- WHAT THE TASK REQUIRES
Only lines that contain the word "sheet" belong in the answer; copy them from the records below.

───── EXERCISE MATERIALS

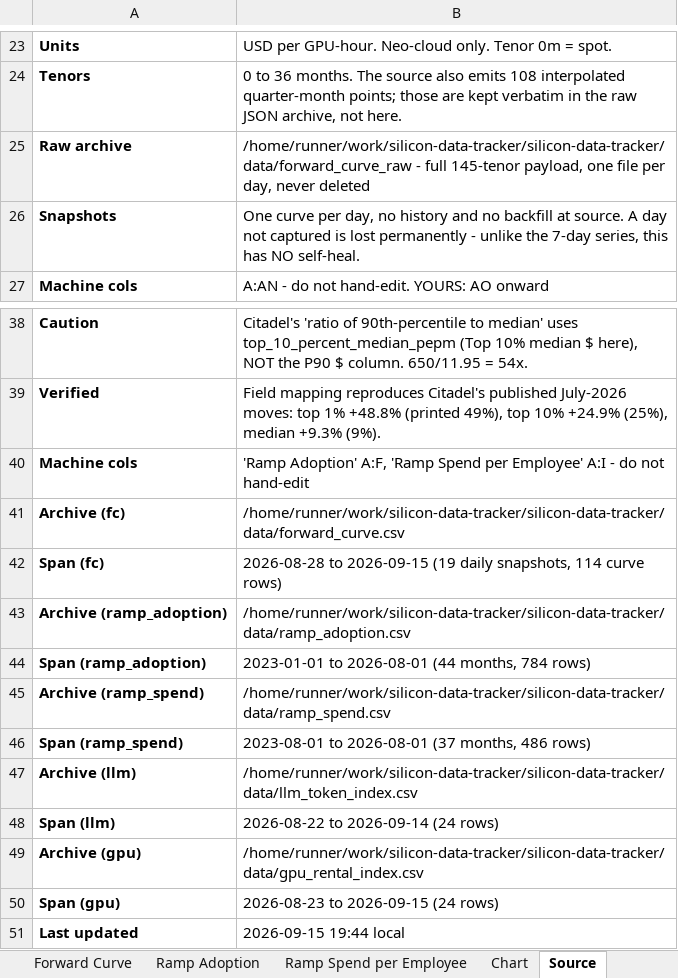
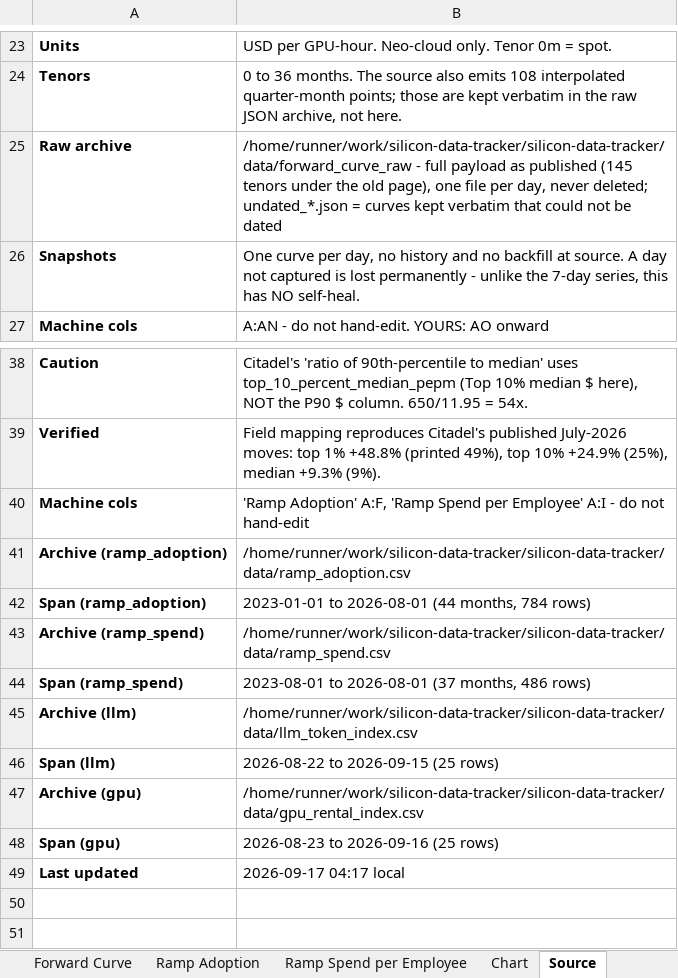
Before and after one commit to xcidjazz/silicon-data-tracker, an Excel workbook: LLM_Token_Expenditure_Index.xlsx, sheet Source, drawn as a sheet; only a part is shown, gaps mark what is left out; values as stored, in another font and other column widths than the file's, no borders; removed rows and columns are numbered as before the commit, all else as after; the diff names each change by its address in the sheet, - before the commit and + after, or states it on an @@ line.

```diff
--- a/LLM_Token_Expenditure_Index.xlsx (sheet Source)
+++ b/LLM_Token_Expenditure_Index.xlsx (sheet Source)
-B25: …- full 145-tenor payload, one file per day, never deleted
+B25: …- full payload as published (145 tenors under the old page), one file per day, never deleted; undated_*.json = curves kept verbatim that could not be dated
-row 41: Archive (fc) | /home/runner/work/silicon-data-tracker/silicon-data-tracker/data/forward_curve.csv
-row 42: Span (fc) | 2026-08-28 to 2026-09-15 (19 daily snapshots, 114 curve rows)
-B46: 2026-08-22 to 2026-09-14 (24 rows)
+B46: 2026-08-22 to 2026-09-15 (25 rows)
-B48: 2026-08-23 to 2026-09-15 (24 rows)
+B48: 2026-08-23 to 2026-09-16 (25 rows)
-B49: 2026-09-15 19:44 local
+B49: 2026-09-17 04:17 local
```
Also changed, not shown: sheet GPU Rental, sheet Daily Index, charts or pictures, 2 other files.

──────────

- EXERCISE OUTPUT
Before and after one commit to xcidjazz/silicon-data-tracker, an Excel workbook: LLM_Token_Expenditure_Index.xlsx, sheet Source, drawn as a sheet; only a part is shown, gaps mark what is left out; values as stored, in another font and other column widths than the file's, no borders; removed rows and columns are numbered as before the commit, all else as after; the diff names each change by its address in the sheet, - before the commit and + after, or states it on an @@ line.
--- a/LLM_Token_Expenditure_Index.xlsx (sheet Source)
+++ b/LLM_Token_Expenditure_Index.xlsx (sheet Source)
Also changed, not shown: sheet GPU Rental, sheet Daily Index, charts or pictures, 2 other files.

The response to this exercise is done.